YouTube has named its 2022 Creator Class of its Black Voices Fund – with 11 South African channels making the cut. In total, 26…
Some two-in-one news today. 3D printers are good fun, printing out toys, artificial limbs, even (why not?) pizza. The limitations of the technology, so far, has been that all 3D printed matter is rigid and mostly one colour. Enter Objet500 Connex3, a 3D printer that can control different levels of rigidity, transparency and opacity, reports Engadget.
This cool new 3D printer comes from Stratasys, which has priced the gizmo at US$330 000, a snip when you consider how useful it’s going to be. By combining plastic and rubber 3D printing materials, stuff like the silly sunglasses pictured above can be whipped up. The printer’s launched, but not yet available for purchase. It also looks like it would be at home in an office, as it’s modeled after an 80s-style photocopier.
Stratasys says that it can inject up to 46 colours into one prototype. The prototypes can even be printed in a transparent material, making it easy to replicate the sunglasses above. It’s wildly impressive, and the type of technology that’s being applied to real-life crime scenes. Believe it.
Motherboard’s unearthed a spectacular use for 3D scanners: crime solving.
It’s all happening in Roswell, New Mexico where police officers are using the Faro 3D scanner to record crime scenes from every angle and produce a 3D model that detectives can use to “fly through” the scene with. The detectives, who’ve already tested the tech out on a working crime scene, say that the tech is accurate to within “a few millimeters”.
Most of the crime-solving we’ve seen on shows such as CSI is utter nonsense, but this scanner — which uses lasers to measure distance and record image data, is no trick. The Faro 3D scanner costs an estimated US$86 000, with the Roswell branch being one of the first to gain access to the time-saving device.
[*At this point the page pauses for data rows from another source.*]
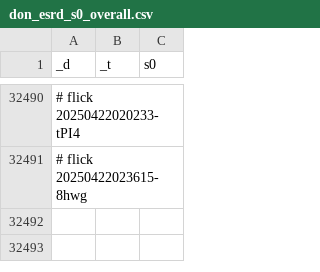
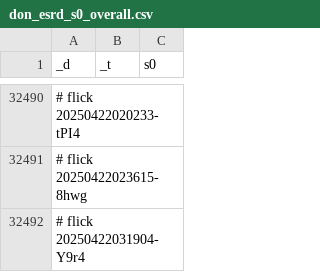
Before and after one commit to abikesa/diagnosis, a CSV file: kitabo/ensi/testbin/test3/assets/csv/don_esrd_s0_overall.csv, drawn as a sheet; only a part is shown, gaps mark what is left out; the diff names each change by its address in the sheet, - before the commit and + after, or states it on an @@ line.

Commit message:
kitabo/ensi/testbin/test3/assets/csv/don_esrd_s0_overall.csv

```diff
--- a/kitabo/ensi/testbin/test3/assets/csv/don_esrd_s0_overall.csv
+++ b/kitabo/ensi/testbin/test3/assets/csv/don_esrd_s0_overall.csv
+row 32492: # flick 20250422031904-Y9r4
```
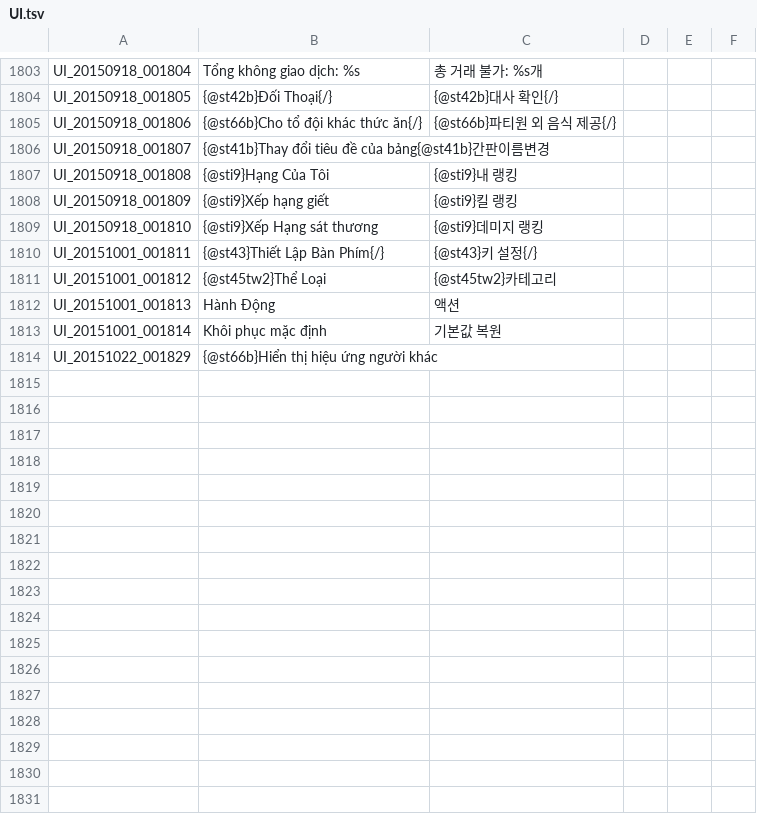
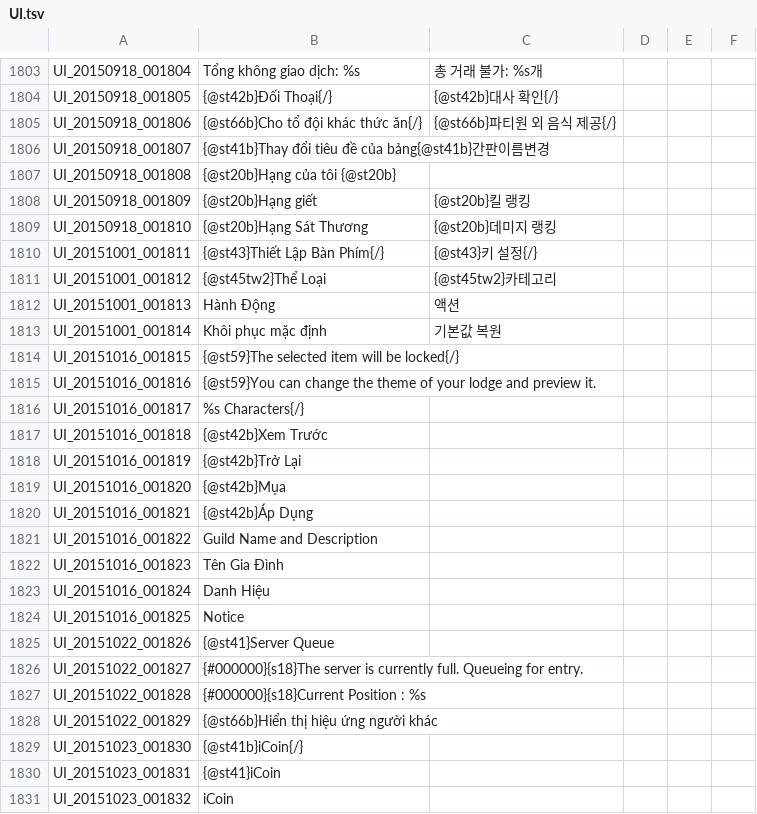
Before and after one commit to natxuke/TOSVIETNAM, a TSV file: Vietnam/UI.tsv, drawn as a sheet; only a part is shown, gaps mark what is left out; the diff covers the shown part only.

Commit message:
Sửa lỗi 10/29/2015

```diff
--- a/Vietnam/UI.tsv
+++ b/Vietnam/UI.tsv
@@ -1806,5 +1806,5 @@ UI_20150918_001806	{@st66b}Cho tổ đội khác thức ăn{/}	{@st66b}파
 UI_20150918_001807	{@st41b}Thay đổi tiêu đề của bảng{@st41b}간판이름변경				
-UI_20150918_001808	{@sti9}Hạng Của Tôi	{@sti9}내 랭킹				
-UI_20150918_001809	{@sti9}Xếp hạng giết	{@sti9}킬 랭킹				
-UI_20150918_001810	{@sti9}Xếp Hạng sát thương	{@sti9}데미지 랭킹				
+UI_20150918_001808	{@st20b}Hạng của tôi {@st20b}		
+UI_20150918_001809	{@st20b}Hạng giết	{@st20b}킬 랭킹				
+UI_20150918_001810	{@st20b}Hạng Sát Thương	{@st20b}데미지 랭킹				
 UI_20151001_001811	{@st43}Thiết Lập Bàn Phím{/}	{@st43}키 설정{/}				
@@ -1813,2 +1813,19 @@ UI_20151001_001813	Hành Động	액션
 UI_20151001_001814	Khôi phục mặc định	기본값 복원				
+UI_20151016_001815	{@st59}The selected item will be locked{/}
+UI_20151016_001816	{@st59}You can change the theme of your lodge and preview it.
+UI_20151016_001817	%s Characters{/}
+UI_20151016_001818	{@st42b}Xem Trước
+UI_20151016_001819	{@st42b}Trở Lại
+UI_20151016_001820	{@st42b}Mụa
+UI_20151016_001821	{@st42b}Áp Dụng
+UI_20151016_001822	Guild Name and Description
+UI_20151016_001823	Tên Gia Đình
+UI_20151016_001824	Danh Hiệu
+UI_20151016_001825	Notice
+UI_20151022_001826	{@st41}Server Queue
+UI_20151022_001827	{#000000}{s18}The server is currently full. Queueing for entry.
+UI_20151022_001828	{#000000}{s18}Current Position : %s
 UI_20151022_001829	{@st66b}Hiển thị hiệu ứng người khác
+UI_20151023_001830	{@st41b}iCoin{/}
+UI_20151023_001831	{@st41}iCoin
+UI_20151023_001832	iCoin
```
Also changed, not shown: 27 edited cells elsewhere in this file.
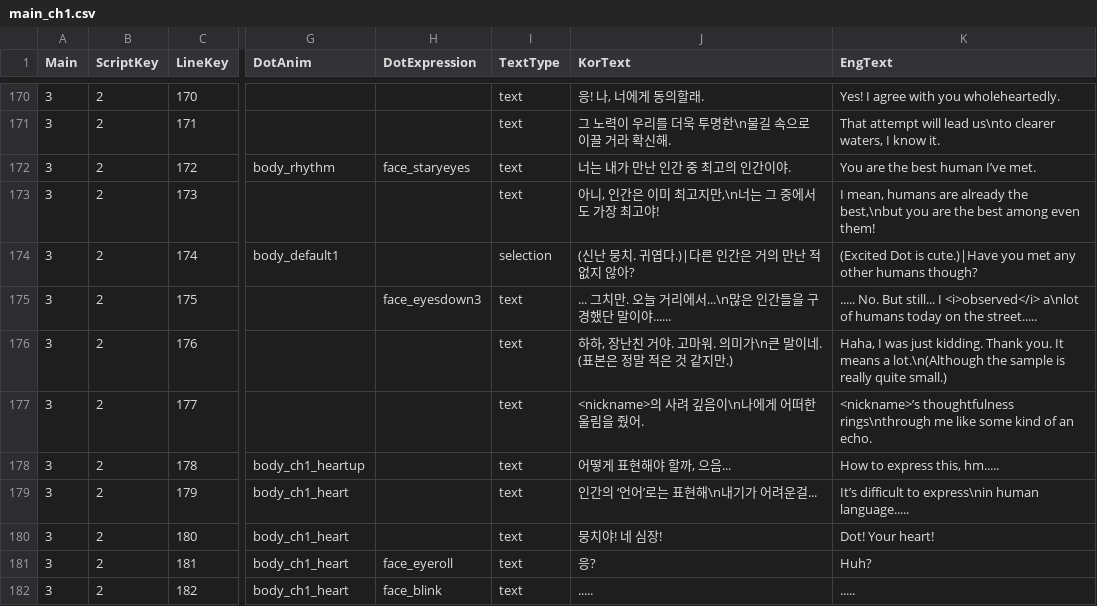
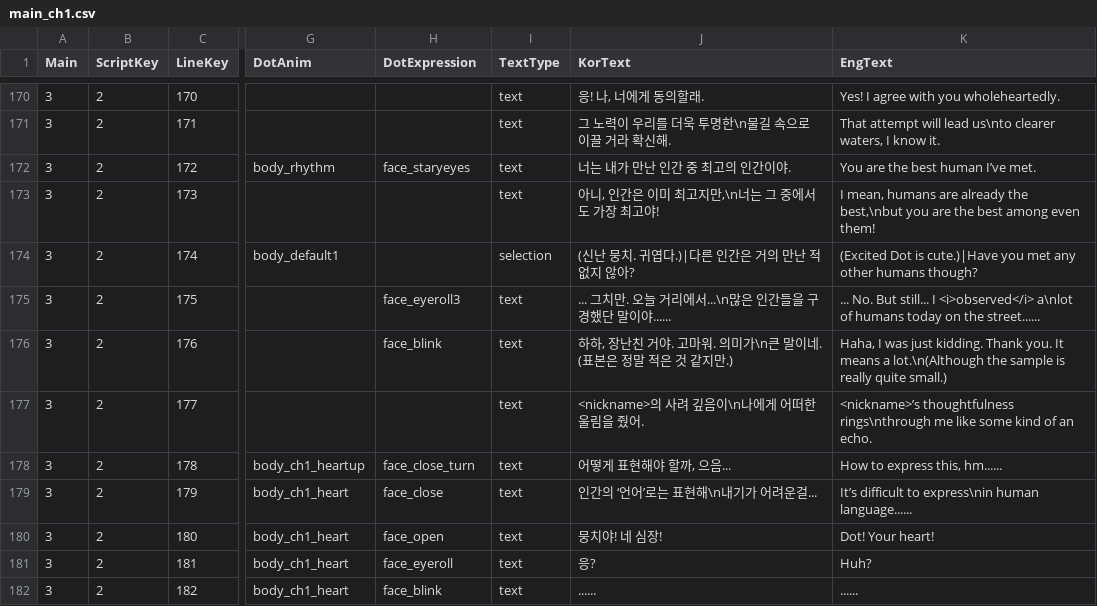
Before and after one commit to MungchiTheBlackThing/The-Black-Thing, a CSV file: Assets/Resources/CSV/main_script/main_ch1.csv, drawn as a sheet; only a part is shown, gaps mark what is left out; the diff covers the shown part only; the diff names each change by its address in the sheet, - before the commit and + after, or states it on an @@ line.

Commit message:
시트와 함께 수정하는 애니메이션 1차
메인 1, 2일차 시트 수정
body_default turn 1 / 2 로 나누기

```diff
--- a/Assets/Resources/CSV/main_script/main_ch1.csv
+++ b/Assets/Resources/CSV/main_script/main_ch1.csv
-H175 (DotExpression): face_eyesdown3
+H175 (DotExpression): face_eyeroll3
-K175 (EngText): ..... No. But still... I <i>observed</i> a\nlot of humans today on the street.....
+K175 (EngText): ... No. But still... I <i>observed</i> a\nlot of humans today on the street......
-H176 (DotExpression): (empty)
+H176 (DotExpression): face_blink
-H178 (DotExpression): (empty)
+H178 (DotExpression): face_close_turn
-K178 (EngText): How to express this, hm.....
+K178 (EngText): How to express this, hm......
-H179 (DotExpression): (empty)
+H179 (DotExpression): face_close
-K179 (EngText): …express\nin human language.....
+K179 (EngText): …express\nin human language......
-H180 (DotExpression): (empty)
+H180 (DotExpression): face_open
-J182 (KorText): .....
+J182 (KorText): ......
-K182 (EngText): .....
+K182 (EngText): ......
```
Also changed, not shown: 31 edited cells elsewhere in this file, Assets/Resources/CSV/main_script/main_ch2.csv, 7 other files.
The report says that the scanner will help police in “every conceivable way”, but we’re not sure how well software (which is easily manipulated) will hold up in court.